Did you captain the debate team in high school? Negotiating is tricky business. Sellers often have a lot of personal attachment and can’t see things outside of that bias. Buyers may not feel confident about speaking up when they see a potential issue. Or they may feel overly confident and do damage when they simply want to criticize what they see as hideous decorating techniques. Agents can represent your interests, leaving the parties with emotional involvement right out of the thick of things. Deals have gone dead over insults, real or imagined. Let your agent play the bad cop, if necessary. Let them schmooze, too.

It’s a trust thing. Your agent, if working under a conventional, full-service commission agreement, is bound by law to work in your best interests.
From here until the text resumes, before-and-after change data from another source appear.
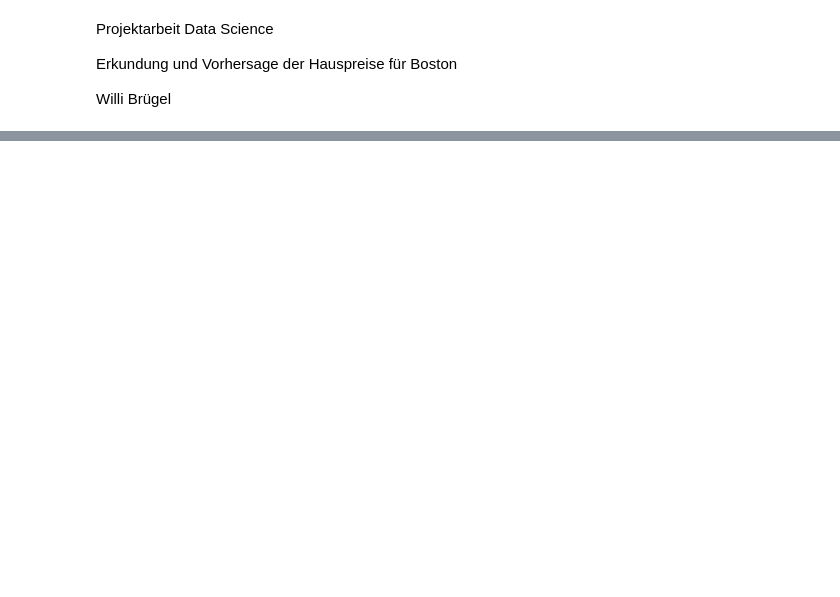
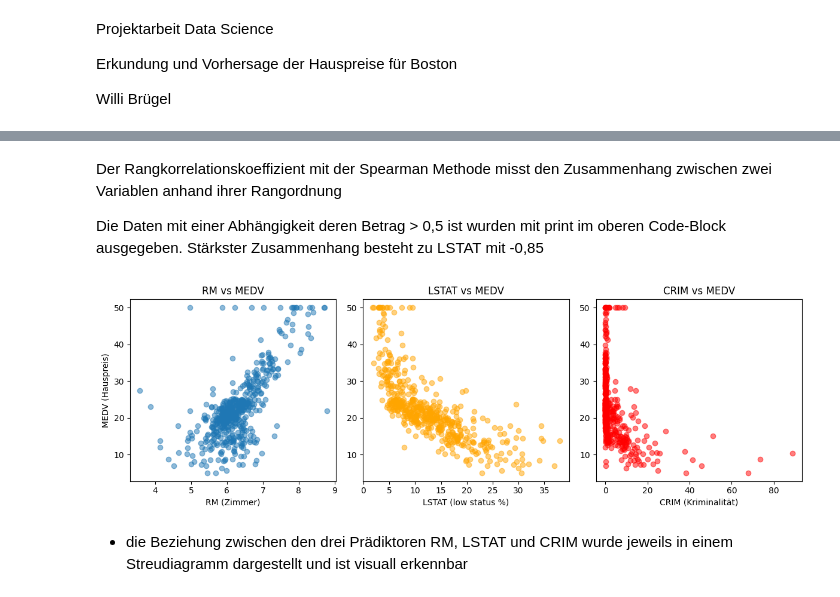
Before and after one commit to wbr179/Projektarbeit_DataScience, a Jupyter notebook: Projektarbeit_DS_Willi_Bruegel_Boston.ipynb, the cells around one changed output, grey strips where cells are left out. Saved outputs shown, nothing was run; the diff lists cells and outputs as text; code cells hidden in the pictures; blank space fills up the shorter version.

```diff
--- a/Projektarbeit_DS_Willi_Bruegel_Boston.ipynb
+++ b/Projektarbeit_DS_Willi_Bruegel_Boston.ipynb
@@ -124,0 +191,39 @@ MEDV      50.0000
+# %% [markdown]
+Der Rangkorrelationskoeffizient mit der Spearman Methode misst den Zusammenhang zwischen zwei Variablen anhand ihrer Rangordnung
+
+Die Daten mit einer Abhängigkeit deren Betrag > 0,5 ist wurden mit print im oberen Code-Block ausgegeben.
+Stärkster Zusammenhang besteht zu LSTAT mit -0,85
+# %%
+# ----------------------------------------
+# 1d) Streudiagramm:
+# - Beziehung zwischen RM, LSTAT und CRIM
+# ----------------------------------------
+import matplotlib.pyplot as plt
+
+plt.figure(figsize=(12, 4))
+
+# RM vs MEDV
+plt.subplot(1, 3, 1)
+plt.scatter(df["RM"], df["MEDV"], alpha=0.5)
+plt.xlabel("RM (Zimmer)")
+plt.ylabel("MEDV (Hauspreis)")
+plt.title("RM vs MEDV")
+
+# LSTAT vs MEDV
+plt.subplot(1, 3, 2)
+plt.scatter(df["LSTAT"], df["MEDV"], alpha=0.5, color="orange")
+plt.xlabel("LSTAT (low status %)")
+plt.title("LSTAT vs MEDV")
+
+# CRIM vs MEDV
+plt.subplot(1, 3, 3)
+plt.scatter(df["CRIM"], df["MEDV"], alpha=0.5, color="red")
+plt.xlabel("CRIM (Kriminalität)")
+plt.title("CRIM vs MEDV")
+
+plt.tight_layout()
+plt.show()
+# %% [output]
+[figure, added]
+# %% [markdown]
+- die Beziehung zwischen den drei Prädiktoren RM, LSTAT und CRIM wurde jeweils in einem Streudiagramm dargestellt und ist visuall erkennbar
```
Also changed, not shown: parts of 18 cells of this notebook.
Now that doesn’t mean all agents are created equal and all are equally trustworthy. But it does mean that you have recourse if something goes wrong. Your agent is responsible to his broker or professional association and to the state in which he is licensed. What’s more, your agent probably got your business based on referral. And he or she will count on you to do the same. This is further incentive, beyond the legal obligation, to put your needs first when it comes to buying or selling a home. On the other hand, if you buy from a FSBO and you’re without an agent, you have two people working for their own interests, with much less holding them to honesty and accountability. Hiring a lawyer later is much more expensive than securing a real estate agent at the start.

Sign on the dotted line. Speaking of lawyers, you may need one if you choose not to use an agent or broker. Contracts are vital, and they aren’t always easy to understand. What if you fail to make financing one of the conditions of the sale, for instance, and then find you aren’t approved for the mortgage? The seller could sue you, could keep your deposit, and could derail your home buying dream. Using an agent ensures you have someone on your side well versed in real estate contracts who can look out for any red flags or potential pit falls and make sure you have everything you need secured and in writing from the get-go.

Real estate isn’t a simple business. Do yourself a favor and rely on a professional. Happy house hunting and selling!

Agents, please feel free to send this on to your clients or share it on your own blogs and social media (with proper credit). And let me know any other reasons you suggest home buyers and sellers use a real estate professional!